---------- Data extracts
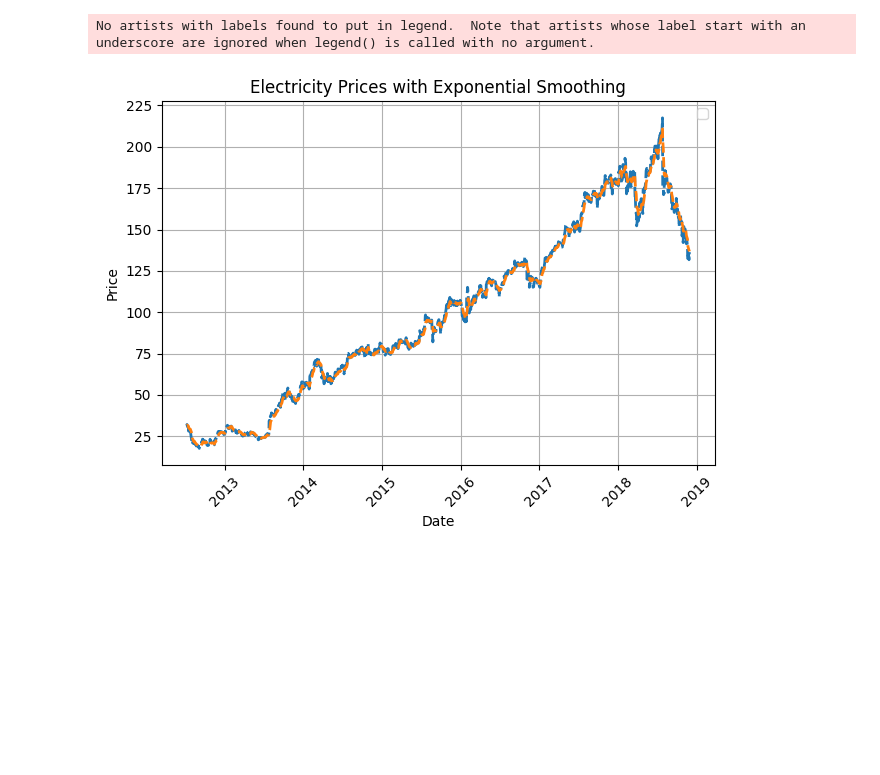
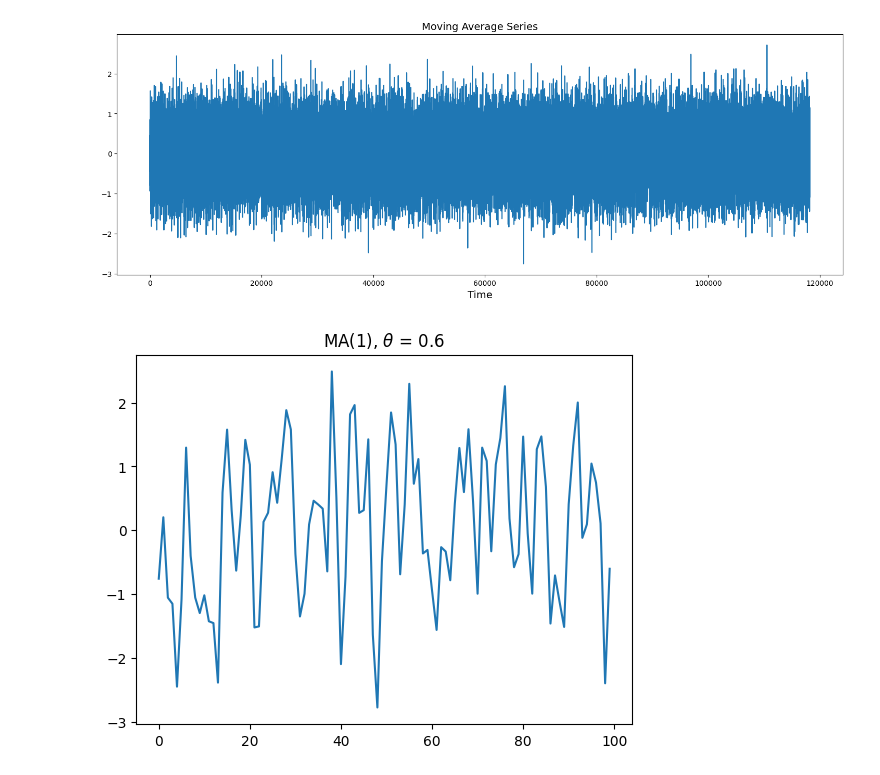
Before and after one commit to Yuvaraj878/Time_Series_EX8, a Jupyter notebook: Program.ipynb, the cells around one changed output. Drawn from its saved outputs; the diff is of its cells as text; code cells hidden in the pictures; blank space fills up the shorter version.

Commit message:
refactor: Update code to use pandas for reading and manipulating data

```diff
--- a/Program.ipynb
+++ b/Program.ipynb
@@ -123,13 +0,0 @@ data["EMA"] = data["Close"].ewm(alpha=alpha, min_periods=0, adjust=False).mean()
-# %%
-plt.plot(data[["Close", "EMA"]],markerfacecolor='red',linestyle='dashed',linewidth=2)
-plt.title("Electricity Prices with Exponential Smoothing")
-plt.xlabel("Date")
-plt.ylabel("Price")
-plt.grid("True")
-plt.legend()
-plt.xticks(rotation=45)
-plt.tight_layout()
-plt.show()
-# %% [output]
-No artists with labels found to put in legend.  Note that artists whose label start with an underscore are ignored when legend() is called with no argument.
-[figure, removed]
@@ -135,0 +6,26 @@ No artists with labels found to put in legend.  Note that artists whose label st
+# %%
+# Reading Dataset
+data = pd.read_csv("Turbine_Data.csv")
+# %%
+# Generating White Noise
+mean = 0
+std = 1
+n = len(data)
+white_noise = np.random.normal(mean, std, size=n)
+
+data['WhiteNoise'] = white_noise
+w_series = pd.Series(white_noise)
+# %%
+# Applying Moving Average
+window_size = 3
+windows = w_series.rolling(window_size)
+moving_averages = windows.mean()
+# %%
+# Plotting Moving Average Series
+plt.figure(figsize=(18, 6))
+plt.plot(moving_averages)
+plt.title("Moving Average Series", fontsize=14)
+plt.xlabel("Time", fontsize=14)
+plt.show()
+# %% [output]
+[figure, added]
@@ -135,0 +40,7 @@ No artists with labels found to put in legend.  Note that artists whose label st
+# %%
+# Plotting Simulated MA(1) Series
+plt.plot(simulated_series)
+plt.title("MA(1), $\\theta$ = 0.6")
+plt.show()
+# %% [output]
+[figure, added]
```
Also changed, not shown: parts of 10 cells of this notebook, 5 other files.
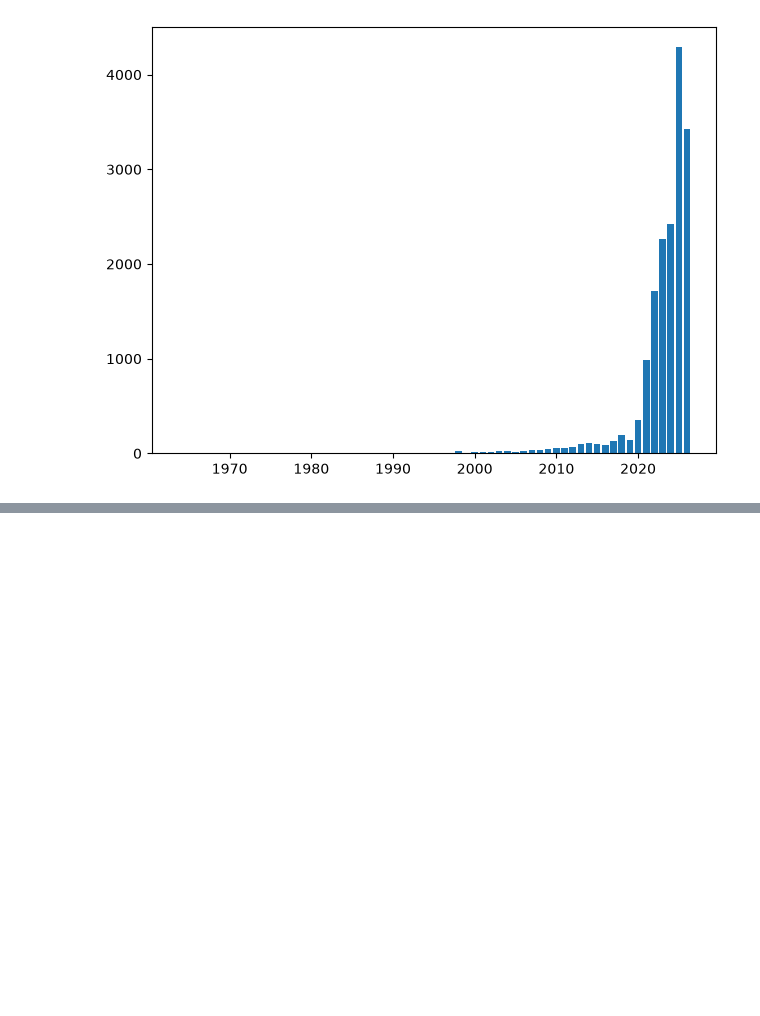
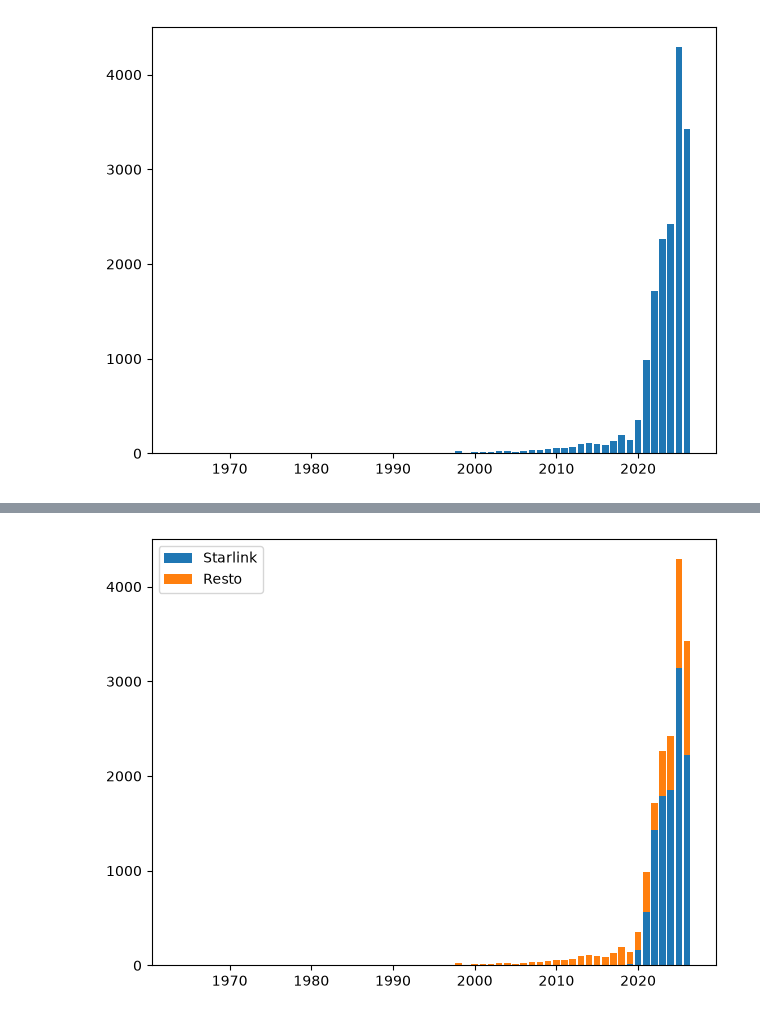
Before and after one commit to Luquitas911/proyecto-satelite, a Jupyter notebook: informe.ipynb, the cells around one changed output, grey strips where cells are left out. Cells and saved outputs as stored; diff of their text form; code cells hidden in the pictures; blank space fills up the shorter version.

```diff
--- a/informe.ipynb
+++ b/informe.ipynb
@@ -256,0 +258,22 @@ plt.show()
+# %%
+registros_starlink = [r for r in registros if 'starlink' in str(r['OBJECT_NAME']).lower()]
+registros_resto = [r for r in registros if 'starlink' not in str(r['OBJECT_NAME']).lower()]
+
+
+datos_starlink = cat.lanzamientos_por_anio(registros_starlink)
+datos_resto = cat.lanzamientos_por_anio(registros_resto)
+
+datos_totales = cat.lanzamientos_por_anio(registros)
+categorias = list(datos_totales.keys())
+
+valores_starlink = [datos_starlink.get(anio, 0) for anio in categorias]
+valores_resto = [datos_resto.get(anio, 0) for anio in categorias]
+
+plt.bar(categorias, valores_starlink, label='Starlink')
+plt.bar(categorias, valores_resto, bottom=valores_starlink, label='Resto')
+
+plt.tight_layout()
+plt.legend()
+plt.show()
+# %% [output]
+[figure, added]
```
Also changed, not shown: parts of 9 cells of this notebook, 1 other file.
--------------------
* _What to produce_:
Although the records contain pictures, restate them word for word with those pictures left out.

* _Result for this exercise_:
Before and after one commit to Yuvaraj878/Time_Series_EX8, a Jupyter notebook: Program.ipynb, the cells around one changed output. Drawn from its saved outputs; the diff is of its cells as text; code cells hidden in the pictures; blank space fills up the shorter version.

Commit message:
refactor: Update code to use pandas for reading and manipulating data

```diff
--- a/Program.ipynb
+++ b/Program.ipynb
@@ -123,13 +0,0 @@ data["EMA"] = data["Close"].ewm(alpha=alpha, min_periods=0, adjust=False).mean()
-# %%
-plt.plot(data[["Close", "EMA"]],markerfacecolor='red',linestyle='dashed',linewidth=2)
-plt.title("Electricity Prices with Exponential Smoothing")
-plt.xlabel("Date")
-plt.ylabel("Price")
-plt.grid("True")
-plt.legend()
-plt.xticks(rotation=45)
-plt.tight_layout()
-plt.show()
-# %% [output]
-No artists with labels found to put in legend.  Note that artists whose label start with an underscore are ignored when legend() is called with no argument.
-[figure, removed]
@@ -135,0 +6,26 @@ No artists with labels found to put in legend.  Note that artists whose label st
+# %%
+# Reading Dataset
+data = pd.read_csv("Turbine_Data.csv")
+# %%
+# Generating White Noise
+mean = 0
+std = 1
+n = len(data)
+white_noise = np.random.normal(mean, std, size=n)
+
+data['WhiteNoise'] = white_noise
+w_series = pd.Series(white_noise)
+# %%
+# Applying Moving Average
+window_size = 3
+windows = w_series.rolling(window_size)
+moving_averages = windows.mean()
+# %%
+# Plotting Moving Average Series
+plt.figure(figsize=(18, 6))
+plt.plot(moving_averages)
+plt.title("Moving Average Series", fontsize=14)
+plt.xlabel("Time", fontsize=14)
+plt.show()
+# %% [output]
+[figure, added]
@@ -135,0 +40,7 @@ No artists with labels found to put in legend.  Note that artists whose label st
+# %%
+# Plotting Simulated MA(1) Series
+plt.plot(simulated_series)
+plt.title("MA(1), $\\theta$ = 0.6")
+plt.show()
+# %% [output]
+[figure, added]
```
Also changed, not shown: parts of 10 cells of this notebook, 5 other files.
Before and after one commit to Luquitas911/proyecto-satelite, a Jupyter notebook: informe.ipynb, the cells around one changed output, grey strips where cells are left out. Cells and saved outputs as stored; diff of their text form; code cells hidden in the pictures; blank space fills up the shorter version.

```diff
--- a/informe.ipynb
+++ b/informe.ipynb
@@ -256,0 +258,22 @@ plt.show()
+# %%
+registros_starlink = [r for r in registros if 'starlink' in str(r['OBJECT_NAME']).lower()]
+registros_resto = [r for r in registros if 'starlink' not in str(r['OBJECT_NAME']).lower()]
+
+
+datos_starlink = cat.lanzamientos_por_anio(registros_starlink)
+datos_resto = cat.lanzamientos_por_anio(registros_resto)
+
+datos_totales = cat.lanzamientos_por_anio(registros)
+categorias = list(datos_totales.keys())
+
+valores_starlink = [datos_starlink.get(anio, 0) for anio in categorias]
+valores_resto = [datos_resto.get(anio, 0) for anio in categorias]
+
+plt.bar(categorias, valores_starlink, label='Starlink')
+plt.bar(categorias, valores_resto, bottom=valores_starlink, label='Resto')
+
+plt.tight_layout()
+plt.legend()
+plt.show()
+# %% [output]
+[figure, added]
```
Also changed, not shown: parts of 9 cells of this notebook, 1 other file.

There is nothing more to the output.